→ Your goal
Apart from the pictures, every entry should be reproduced exactly.

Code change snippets
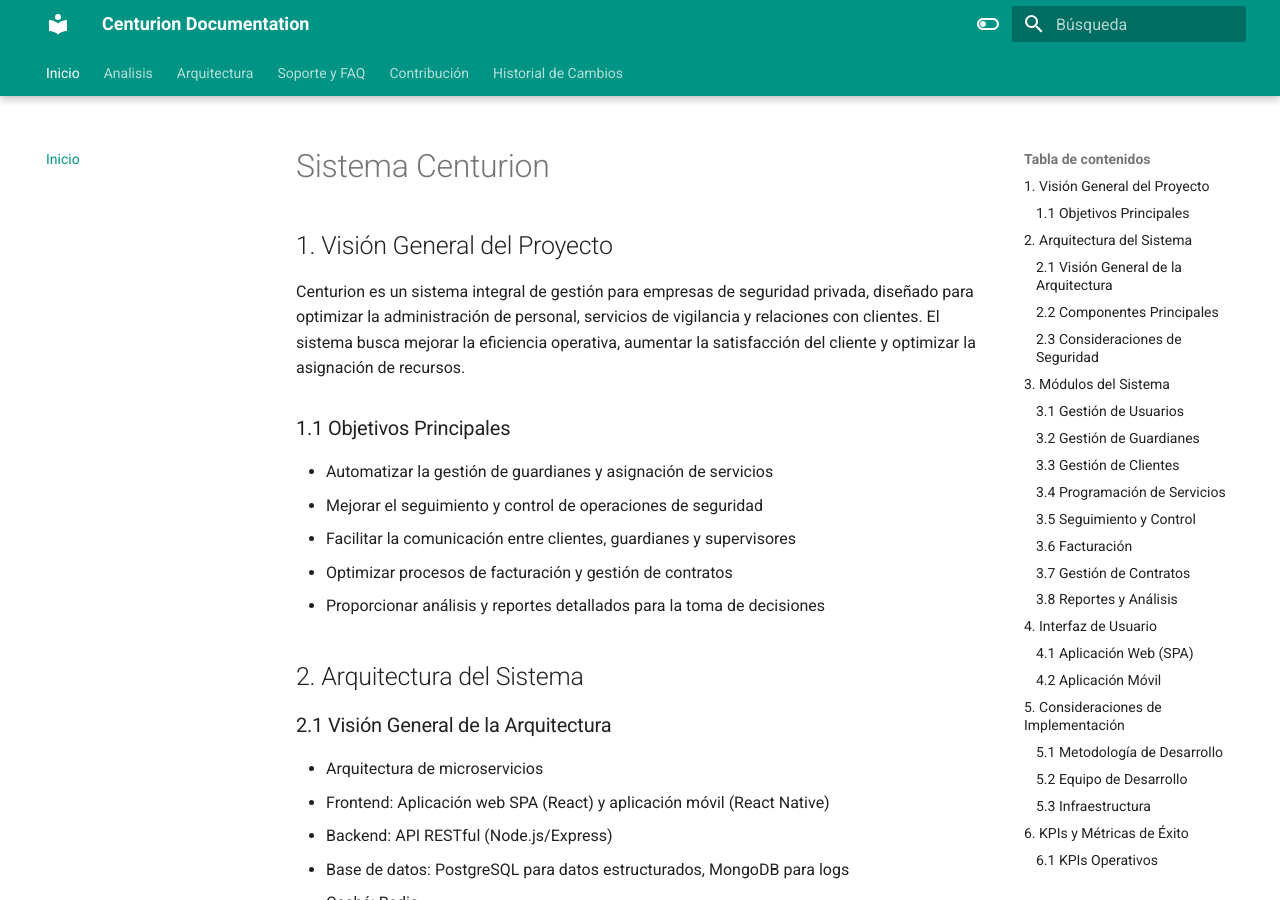
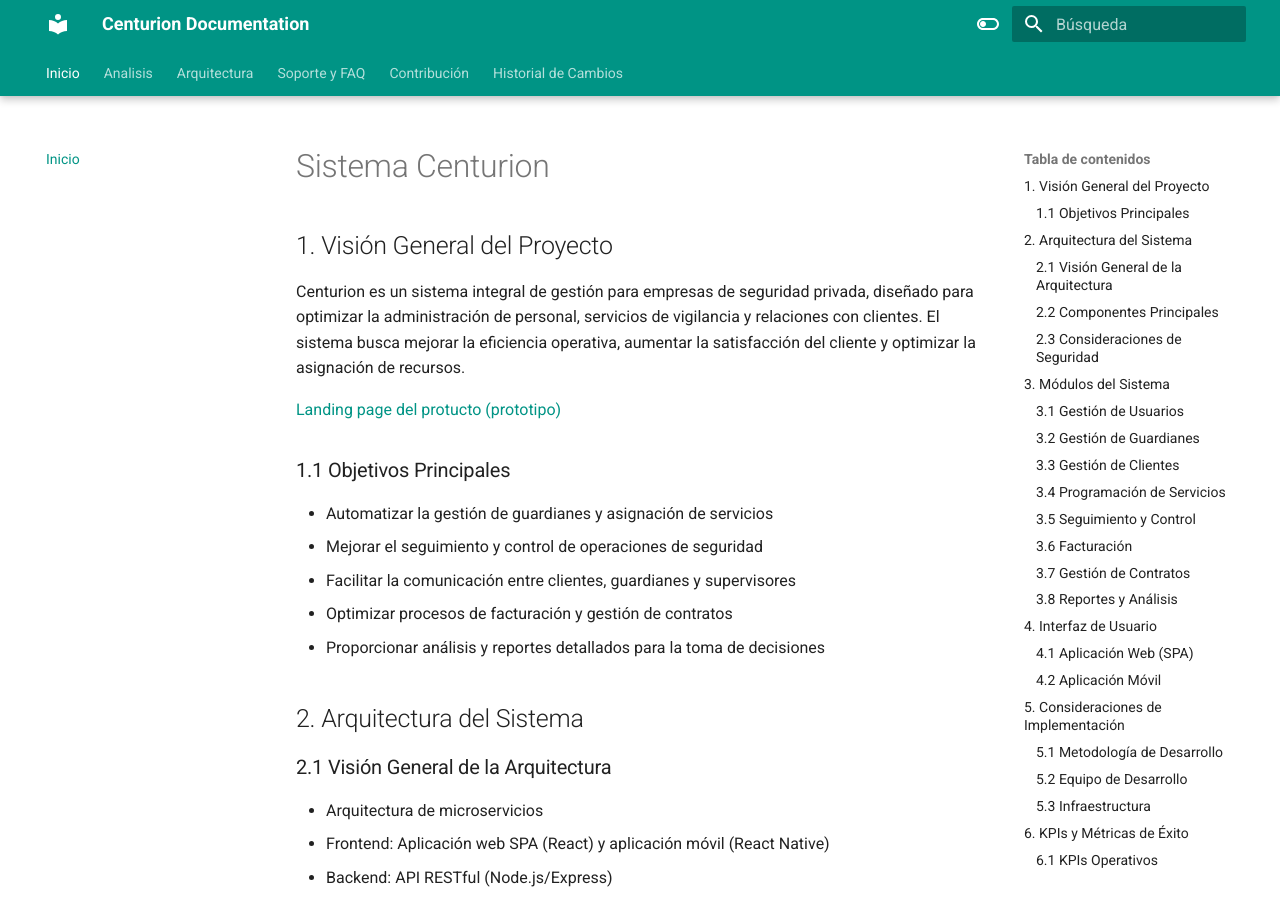
Before and after one commit to amatosolivo/centurion-documentation, an MkDocs documentation site: the page built from docs/index.md, in a window 1280 px wide and 900 px high. Built offline with MkDocs 1.6.1 and Material for MkDocs 9.7.7, drawn with Linux system fonts in a browser that asks for light colours.

Commit message:
Agragando landing page

```diff
--- a/docs/index.md
+++ b/docs/index.md
@@ -3,6 +3,8 @@
 ## 1. Visión General del Proyecto
 
 Centurion es un sistema integral de gestión para empresas de seguridad privada, diseñado para optimizar la administración de personal, servicios de vigilancia y relaciones con clientes. El sistema busca mejorar la eficiencia operativa, aumentar la satisfacción del cliente y optimizar la asignación de recursos.
+
+[Landing page del protucto (prototipo)](https://centurionwebsite.vercel.app/)
 
 ### 1.1 Objetivos Principales
 - Automatizar la gestión de guardianes y asignación de servicios
```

→ Expected answer
Before and after one commit to amatosolivo/centurion-documentation, an MkDocs documentation site: the page built from docs/index.md, in a window 1280 px wide and 900 px high. Built offline with MkDocs 1.6.1 and Material for MkDocs 9.7.7, drawn with Linux system fonts in a browser that asks for light colours.

Commit message:
Agragando landing page

```diff
--- a/docs/index.md
+++ b/docs/index.md
@@ -3,6 +3,8 @@
 ## 1. Visión General del Proyecto
 
 Centurion es un sistema integral de gestión para empresas de seguridad privada, diseñado para optimizar la administración de personal, servicios de vigilancia y relaciones con clientes. El sistema busca mejorar la eficiencia operativa, aumentar la satisfacción del cliente y optimizar la asignación de recursos.
+
+[Landing page del protucto (prototipo)](https://centurionwebsite.vercel.app/)
 
 ### 1.1 Objetivos Principales
 - Automatizar la gestión de guardianes y asignación de servicios
```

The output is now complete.